Out of the pile of classic novels that I have accumulated over the years, I recently pulled an unread copy of Johann Wyss’ The Swiss Family Robinson that, according to the book’s ink-stamped inside cover, I acquired over two decades ago from my junior high school library. Fortunately, like the Robinson family, it was a castaway, not a potentially record-breaking overdue book.
For those who may have been similarly out of touch of civilization for an extended period of time, The Swiss Family Robinson chronicles the story of a family shipwrecked on a deserted island, their survivability dependent on only their wits and items salvaged from their crippled ship. The most famous aspect of their adventure is immortalized by Disneyland’s recreation of a treehouse-style domicile created high among the branches of a fig-producing mangrove, complete with staircases, plumbing, and rescued furniture. However, their multiple residences grow far more sophisticated over time.
Author’s Note: The 1962-built Swiss Family Treehouse was “immortalized” until 1999 when Disneyland replaced it with Tarzan’s Treehouse. For now, you can still view the Ronbinsons’ tree in Magic Kingdom, Euro Disneyland, and Tokyo Disneyland.
The language was modern back in the early 19th-century when first penned by Johann Wyss but is still easily readable today. Throughout the fast-paced novel I was continuously distracted by the unlikely plethora of wildlife available for domestication and use by the Robinson family. As each chapter unfolded the incredible list grew: flamingos, penguins, agouti, lobster, monkeys, jackals, sea turtles, porcupines, ostriches, lions, elephants, kangaroos, walrus, buffalo, whales, boa constrictors, and bears. Varied, too, were the native plants: coconuts, calabash, sugar cane, wild figs, pineapple, rubber trees, sago palms, terebinth, American fir trees, and cotton trees. What astounding luck to be stranded on a desert island with such a well-stocked supermarket of resources! The patriarch of the new colony dubbed “New Switzerland” was also a MacGyver from a prior century, able to furnish rubber boots, create indoor plumbing, tame wild animals, positively identify unusual flora and fauna and their useful properties, create a loom, and manufacture soap and candles.
I was quite surprised by the ending, its elegant simplicity never occurring to me while I enjoyed the meat of the book. A lover of animals myself, often I wondered what would become of the now-domesticated beasts that provided the Robinsons with milk, eggs, labor, and friendship, and I was pleased that the solution provided by Wyss allowed full closure while still ensuring the safety and well-being of the herds of animals then roaming the island.

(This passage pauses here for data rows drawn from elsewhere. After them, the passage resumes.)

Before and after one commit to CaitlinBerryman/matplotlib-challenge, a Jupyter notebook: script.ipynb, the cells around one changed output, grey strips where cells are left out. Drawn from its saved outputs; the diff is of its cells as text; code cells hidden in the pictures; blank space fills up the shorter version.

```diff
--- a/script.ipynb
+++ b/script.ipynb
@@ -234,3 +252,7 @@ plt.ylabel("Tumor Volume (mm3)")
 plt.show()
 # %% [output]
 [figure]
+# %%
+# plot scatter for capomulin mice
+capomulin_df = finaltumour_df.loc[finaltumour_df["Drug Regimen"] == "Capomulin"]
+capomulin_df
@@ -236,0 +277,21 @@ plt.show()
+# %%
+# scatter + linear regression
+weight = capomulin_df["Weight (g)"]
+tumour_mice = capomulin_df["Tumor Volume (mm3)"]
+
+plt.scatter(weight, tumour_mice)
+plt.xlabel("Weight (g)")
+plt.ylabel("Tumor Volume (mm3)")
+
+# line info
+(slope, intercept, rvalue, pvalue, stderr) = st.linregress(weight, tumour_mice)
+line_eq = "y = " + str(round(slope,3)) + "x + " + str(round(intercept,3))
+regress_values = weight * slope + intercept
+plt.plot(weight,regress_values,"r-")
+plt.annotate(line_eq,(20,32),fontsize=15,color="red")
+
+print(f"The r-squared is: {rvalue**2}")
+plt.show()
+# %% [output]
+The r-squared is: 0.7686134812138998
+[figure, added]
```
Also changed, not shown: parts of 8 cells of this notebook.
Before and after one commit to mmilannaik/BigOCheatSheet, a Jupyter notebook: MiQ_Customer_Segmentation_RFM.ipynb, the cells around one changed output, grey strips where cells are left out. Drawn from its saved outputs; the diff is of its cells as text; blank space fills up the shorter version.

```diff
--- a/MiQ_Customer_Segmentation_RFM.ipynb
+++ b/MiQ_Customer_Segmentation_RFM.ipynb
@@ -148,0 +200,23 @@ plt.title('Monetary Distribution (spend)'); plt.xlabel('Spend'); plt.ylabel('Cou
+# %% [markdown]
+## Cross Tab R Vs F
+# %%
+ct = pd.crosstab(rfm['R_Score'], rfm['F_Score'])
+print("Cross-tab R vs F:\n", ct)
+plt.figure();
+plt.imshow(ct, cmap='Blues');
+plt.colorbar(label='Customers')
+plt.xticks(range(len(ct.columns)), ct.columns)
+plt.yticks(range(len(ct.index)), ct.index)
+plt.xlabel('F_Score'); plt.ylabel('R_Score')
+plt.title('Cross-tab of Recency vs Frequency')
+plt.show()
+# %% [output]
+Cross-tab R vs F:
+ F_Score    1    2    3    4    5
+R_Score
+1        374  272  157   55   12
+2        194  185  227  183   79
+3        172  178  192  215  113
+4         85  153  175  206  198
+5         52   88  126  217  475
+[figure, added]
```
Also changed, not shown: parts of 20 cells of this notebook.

It is easy to understand after reading this fabulous tale why Johann Wyss is better known for writing The Swiss Family Robinson then he was for creating the Swiss national anthem. If you haven’t read the Robinson family saga yet, pick up a copy.